— Data items —
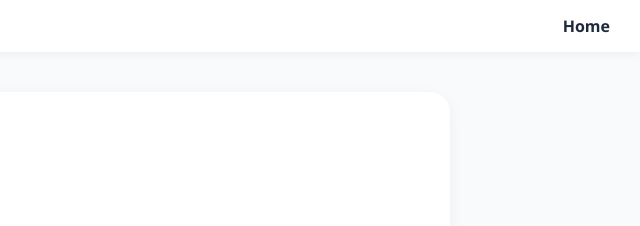
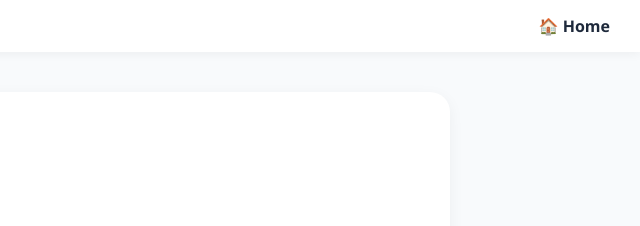
Before and after one commit to webdelu/lernportaljuniorRetter, a plain HTML site: page verwaltung.html in a window 1280 px wide. Shown: the top 226 px of the page, 640-1280 px from the left. Drawn offline with Linux system fonts and the light colour scheme; no server answers.

Commit message:
Fixlog.29.0.1
Fehler auf dem Home Button geändert.

```diff
--- a/verwaltung.html
+++ b/verwaltung.html
@@ -10,7 +10,7 @@
 <body>
 <nav>
     <div style="font-weight:bold">Admin-Bereich</div>
-    <div id="nav-links"><a href="dashboard.html">Home</a></div>
+    <div id="nav-links"><a href="dashboard.html">🏠 Home</a></div>
 </nav>
 
 <div class="container">
```
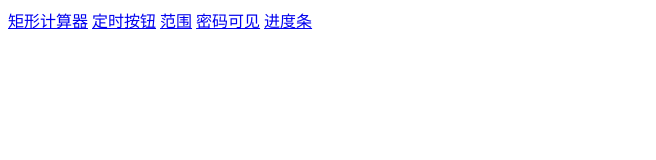
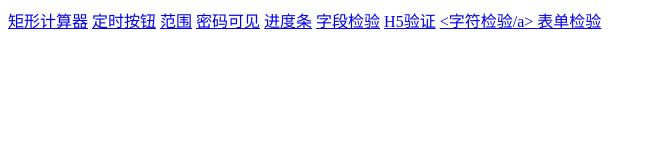
Before and after one commit to mengqj/spa, a plain HTML site: page index.html in a window 1280 px wide. Shown: the whole page, without its empty margins (0-656 px from the left). Drawn offline with Linux system fonts and the light colour scheme.

Commit message:
index.html

```diff
--- a/index.html
+++ b/index.html
@@ -10,5 +10,9 @@
 <a href="https://mengqj.github.io/spa/02-second-app/range.html">范围</a>
 <a href="https://mengqj.github.io/spa/02-second-app/password.html">密码可见</a>
 <a href="https://mengqj.github.io/spa/02-second-app/progress.html">进度条</a>
+<a href="https://mengqj.github.io/spa/01-first-app">字段检验</a>
+<a href="https://mengqj.github.io/spa/03-third-app">H5验证</a>
+<a href="https://mengqj.github.io/spa/03-third-app/string.html"><字符检验/a>
+<a href="https://mengqj.github.io/spa/03-third-app/form.html">表单检验</a>
 </body>
 </html>
```
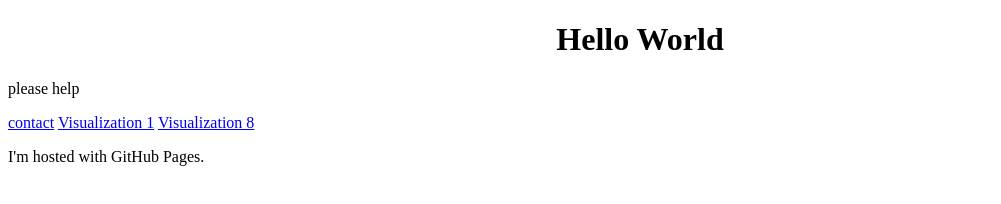
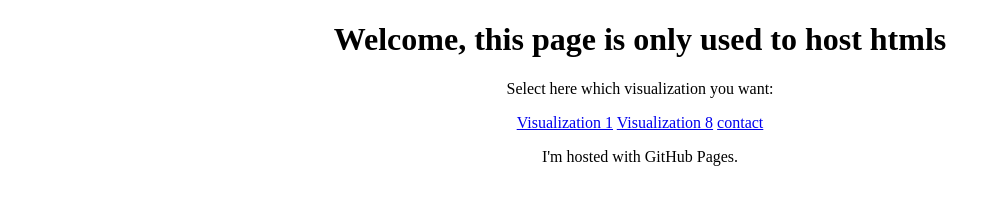
Before and after one commit to Joran14/joran14.github.io, a plain HTML site: page index.html in a window 1280 px wide. Shown: the whole page, without its empty margins (0-1001 px from the left). Drawn offline with Linux system fonts and the light colour scheme.

Commit message:
Updating index

```diff
--- a/index.html
+++ b/index.html
@@ -1,11 +1,15 @@
 <!DOCTYPE html>
 <html>
 <body>
-<h1><center>Hello World</h1>
-<p>please help</p>
+<h1><center>Welcome, this page is only used to host htmls</h1>
+
+<p><center>Select here which visualization you want:</p>
+
+<a href="/viz1.html">Visualization 1</a>
+
+<a href="/viz8.html">Visualization 8</a>
+
 <a href="/contact.html">contact</a>
-<a href="/viz1.html">Visualization 1</a>
-<a href="/viz8.html">Visualization 8</a>
 
 <p>I'm hosted with GitHub Pages.</p>
 </body>
```
Also changed, not shown: contact.html (+2 -0 lines).
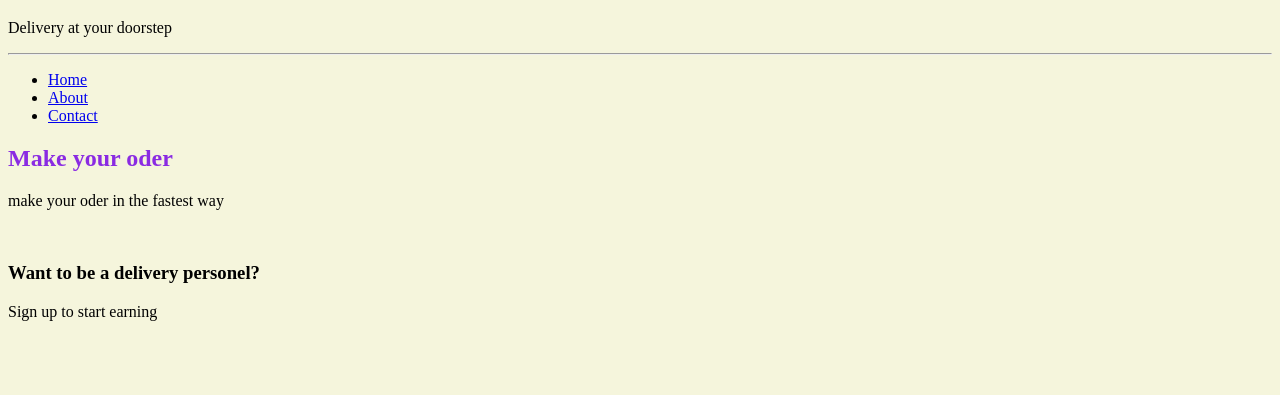
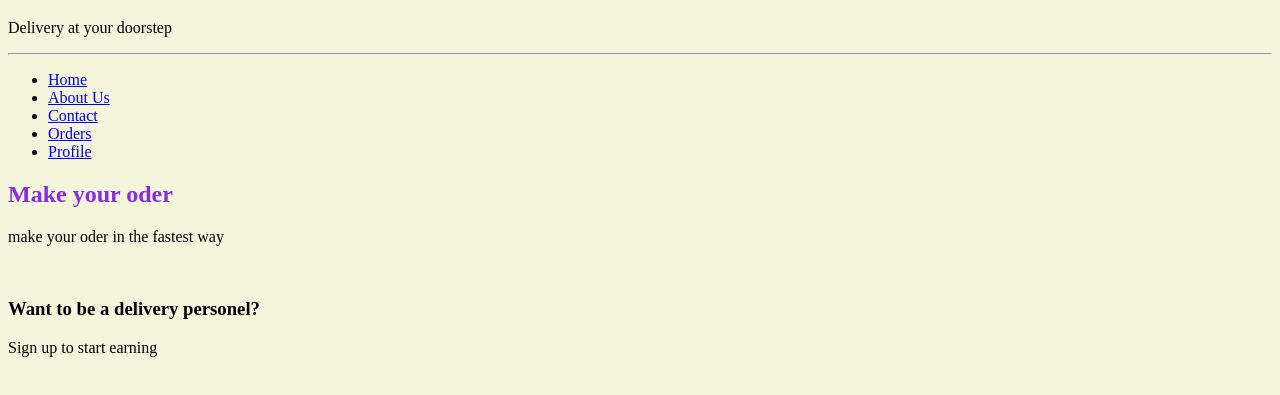
Before and after one commit to Francis-sam/cronus, a plain HTML site: page index.html in a window 1280 px wide. Shown: the part 61-456 px from the top of the page. Drawn offline with Linux system fonts and the light colour scheme.

Commit message:
Update index.html

```diff
--- a/index.html
+++ b/index.html
@@ -17,8 +17,10 @@
         <nav>
             <ul>
                 <li><a href="/homes/">Home</a></li>
-                <li><a href="#">About</a></li>
+                <li><a href="#">About Us</a></li>
                 <li><a href="#">Contact</a></li>
+                <li><a href="#">Orders</a></li>
+                <li><a href="#">Profile</a></li>
               </ul>
         </nav>
 
```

— Problem statement —
What's needed here is an exact repeat of all the records above, pictures excluded.

— Answer —
Before and after one commit to webdelu/lernportaljuniorRetter, a plain HTML site: page verwaltung.html in a window 1280 px wide. Shown: the top 226 px of the page, 640-1280 px from the left. Drawn offline with Linux system fonts and the light colour scheme; no server answers.

Commit message:
Fixlog.29.0.1
Fehler auf dem Home Button geändert.

```diff
--- a/verwaltung.html
+++ b/verwaltung.html
@@ -10,7 +10,7 @@
 <body>
 <nav>
     <div style="font-weight:bold">Admin-Bereich</div>
-    <div id="nav-links"><a href="dashboard.html">Home</a></div>
+    <div id="nav-links"><a href="dashboard.html">🏠 Home</a></div>
 </nav>
 
 <div class="container">
```
Before and after one commit to mengqj/spa, a plain HTML site: page index.html in a window 1280 px wide. Shown: the whole page, without its empty margins (0-656 px from the left). Drawn offline with Linux system fonts and the light colour scheme.

Commit message:
index.html

```diff
--- a/index.html
+++ b/index.html
@@ -10,5 +10,9 @@
 <a href="https://mengqj.github.io/spa/02-second-app/range.html">范围</a>
 <a href="https://mengqj.github.io/spa/02-second-app/password.html">密码可见</a>
 <a href="https://mengqj.github.io/spa/02-second-app/progress.html">进度条</a>
+<a href="https://mengqj.github.io/spa/01-first-app">字段检验</a>
+<a href="https://mengqj.github.io/spa/03-third-app">H5验证</a>
+<a href="https://mengqj.github.io/spa/03-third-app/string.html"><字符检验/a>
+<a href="https://mengqj.github.io/spa/03-third-app/form.html">表单检验</a>
 </body>
 </html>
```
Before and after one commit to Joran14/joran14.github.io, a plain HTML site: page index.html in a window 1280 px wide. Shown: the whole page, without its empty margins (0-1001 px from the left). Drawn offline with Linux system fonts and the light colour scheme.

Commit message:
Updating index

```diff
--- a/index.html
+++ b/index.html
@@ -1,11 +1,15 @@
 <!DOCTYPE html>
 <html>
 <body>
-<h1><center>Hello World</h1>
-<p>please help</p>
+<h1><center>Welcome, this page is only used to host htmls</h1>
+
+<p><center>Select here which visualization you want:</p>
+
+<a href="/viz1.html">Visualization 1</a>
+
+<a href="/viz8.html">Visualization 8</a>
+
 <a href="/contact.html">contact</a>
-<a href="/viz1.html">Visualization 1</a>
-<a href="/viz8.html">Visualization 8</a>
 
 <p>I'm hosted with GitHub Pages.</p>
 </body>
```
Also changed, not shown: contact.html (+2 -0 lines).
Before and after one commit to Francis-sam/cronus, a plain HTML site: page index.html in a window 1280 px wide. Shown: the part 61-456 px from the top of the page. Drawn offline with Linux system fonts and the light colour scheme.

Commit message:
Update index.html

```diff
--- a/index.html
+++ b/index.html
@@ -17,8 +17,10 @@
         <nav>
             <ul>
                 <li><a href="/homes/">Home</a></li>
-                <li><a href="#">About</a></li>
+                <li><a href="#">About Us</a></li>
                 <li><a href="#">Contact</a></li>
+                <li><a href="#">Orders</a></li>
+                <li><a href="#">Profile</a></li>
               </ul>
         </nav>
 
```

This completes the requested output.